Defining history...

Just watched Game Change. [Warning: Link has spoilers if you haven't seen it yet.]

It was riveting. Just as The Social Network was.

I suspect it'll have a similar impact; even though it's a movie, it -- like any movie -- is a work of fiction. I'm not slamming HBO's work. Far from it.

But even though when you see a movie you know it's not real, you've seen it. On some level, it becomes real for you. It's defined events whether you saw them or not.

This isn't like The King's Speech in that there's considerable decades from 2008. Putting the three together, Game Change, The Social Network, and The King's Speech... it's pretty safe to say that for many viewers, that is how those stories will be perceived.

I don't necessarily feel the same way for all three, though; only two have characters I really care about. I think Bertie and Lowe are marvelous people, and probably always will.

And that applies to the sympathetic figures of Game Change too: Steve Schmidt, Nicole Wallace, and yes, even Sarah Palin some of the time.

Game Change was brilliant. Wow.

ETA: When Nicole cries, I nearly cried myself. How shattering it must have been, to be a political operative, and to make that choice on Election Day.

1 comment:

Rachel V. Olivier said...

You know, I'm watching Canadian Bacon now. And it was made to be a parody, a comedy. Social commentary, but still a comedy, right?
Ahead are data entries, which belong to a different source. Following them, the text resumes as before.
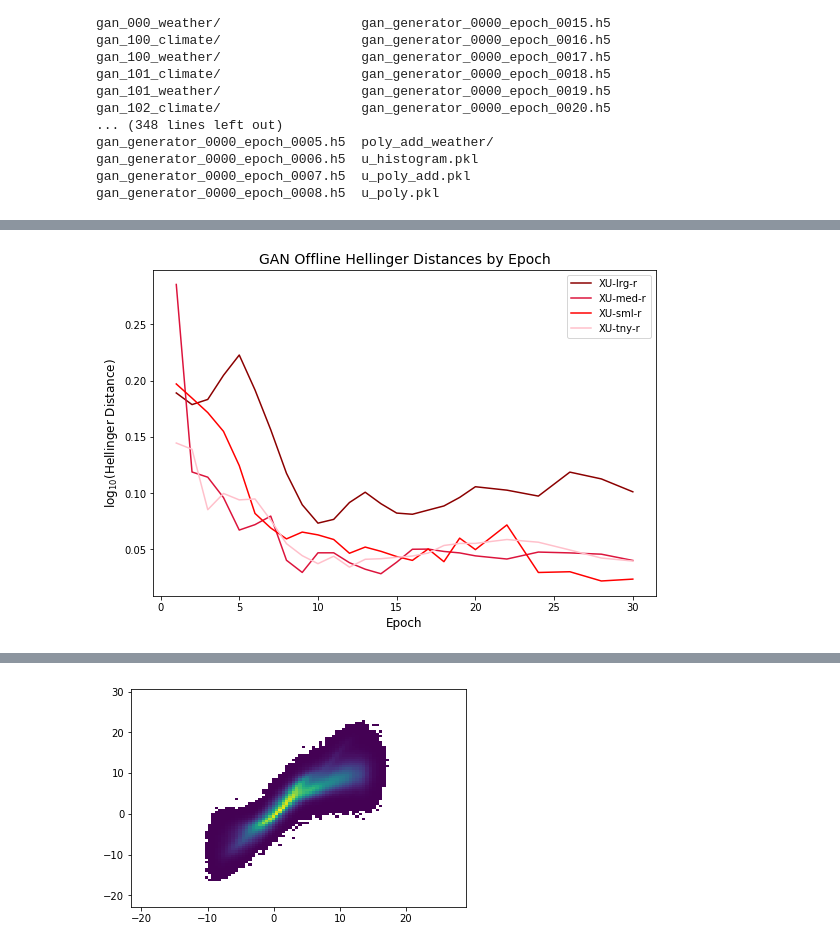
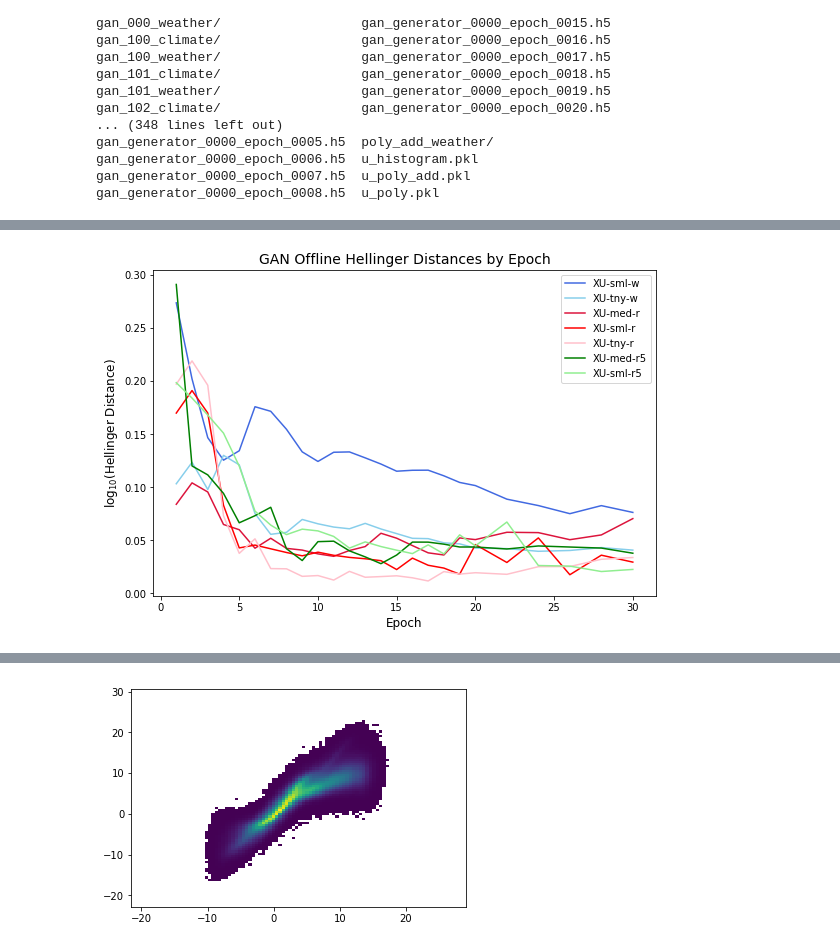
Before and after one commit to djgagne/lorenz_gan, a Jupyter notebook: notebooks/gan_offline_analysis.ipynb, the cells around one changed output, grey strips where cells are left out. Drawn from its saved outputs; the diff is of its cells as text; code cells hidden in the pictures.

```diff
--- a/notebooks/gan_offline_analysis.ipynb
+++ b/notebooks/gan_offline_analysis.ipynb
@@ -62,2 +72,2 @@ y_data_sub = y_norm_data[:200000]
 # %%
-gen_files = sorted(glob(join(data_path, "gan_generator_0102_*.h5")))
+gen_files = sorted(glob(join(data_path, "gan_generator_0502_*.h5")))
@@ -87,7 +143,7 @@ kde_true.fit(y_data_sub)
 y_bins = np.linspace(-5, 5, 100)
 true_pdf = np.exp(kde_true.score_samples(y_bins.reshape(-1,1)))
 # %%
-def calc_hellinger_epochs(index, x_data=x_data_sub, true_pdf=true_pdf, y_bins=np.linspace(-5, 5, 100), num_samples=200000):
+def calc_hellinger_epochs(index, x_data=x_data_sub, true_pdf=true_pdf, y_bins=np.linspace(-5, 5, 100), num_samples=100000):
     gen_files = sorted(glob(join(data_path, "gan_generator_{0:04d}_*.h5".format(index))))
     hds = np.zeros(len(gen_files))
     if index < 300:
@@ -105,11 +161,9 @@ def calc_hellinger_epochs(index, x_data=x_data_sub, true_pdf=true_pdf, y_bins=np
         gen_dist = np.exp(kde_pred.score_samples(y_bins.reshape(-1,1)))
         hds[g] = hellinger(gen_dist, true_pdf)
         del kde_pred, gen_preds, gen_dist
-        del pred_func
-        del gen
     return hds
 # %%
-configs = [500, 501, 502, 503]
+configs = [101, 102, 103, 301, 302, 303, 501, 502, 503]
 fs = client.map(calc_hellinger_epochs, configs)
 # %%
-out = client.gather(fs)
+out = client.gather(fs[1:-1])
@@ -121,18 +191,16 @@ fs[1].traceback().tb_lineno
 epochs = np.array(list(range(1, 20)) + list(range(20, 32, 2)))
 # %%
 plt.figure(figsize=(9,6))
-#gan_configs = ["XU-lrg-w", "XU-med-w", "XU-sml-w", "XU-tny-w",
-#
-gan_configs = ["XU-lrg-r", "XU-med-r", "XU-sml-r", "XU-tny-r"]
+gan_configs = ["XU-sml-w", "XU-tny-w", "XU-med-r", "XU-sml-r", "XU-tny-r", "XU-med-r5", "XU-sml-r5"]
 #colors = ["darkblue", "blue", "royalblue", "skyblue",
-colors = ["darkred", "crimson", "red", "pink"]
+colors = ["royalblue", "skyblue", "crimson", "red", "pink", "green", "lightgreen"]
 for h, hs in enumerate(out):
     plt.plot(epochs, hs, color=colors[h], label=gan_configs[h])
 plt.legend()
 plt.xlabel("Epoch", fontsize=12)
 plt.ylabel("$\log_{10}($Hellinger Distance$)$", fontsize=12)
 plt.title("GAN Offline Hellinger Distances by Epoch", fontsize=14)
 plt.savefig("gan_offline_hellinger.pdf", bbox_inches="tight")
 # %% [output]
-[figure, old version]
+[figure, new version]
 # %%
```
Also changed, not shown: parts of 15 cells of this notebook.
Well, it's not so funny anymore when you stop and listen to how the president is trying to find someone to create a war with so that Americans won't pay attention to their smog, rising interest rates or lack of employment. Wow.

I guess movies are like that. And books. You read them at one point in your life. Gain knowledge. Reread them. ANd then suddenly they're a new book or movie. Context.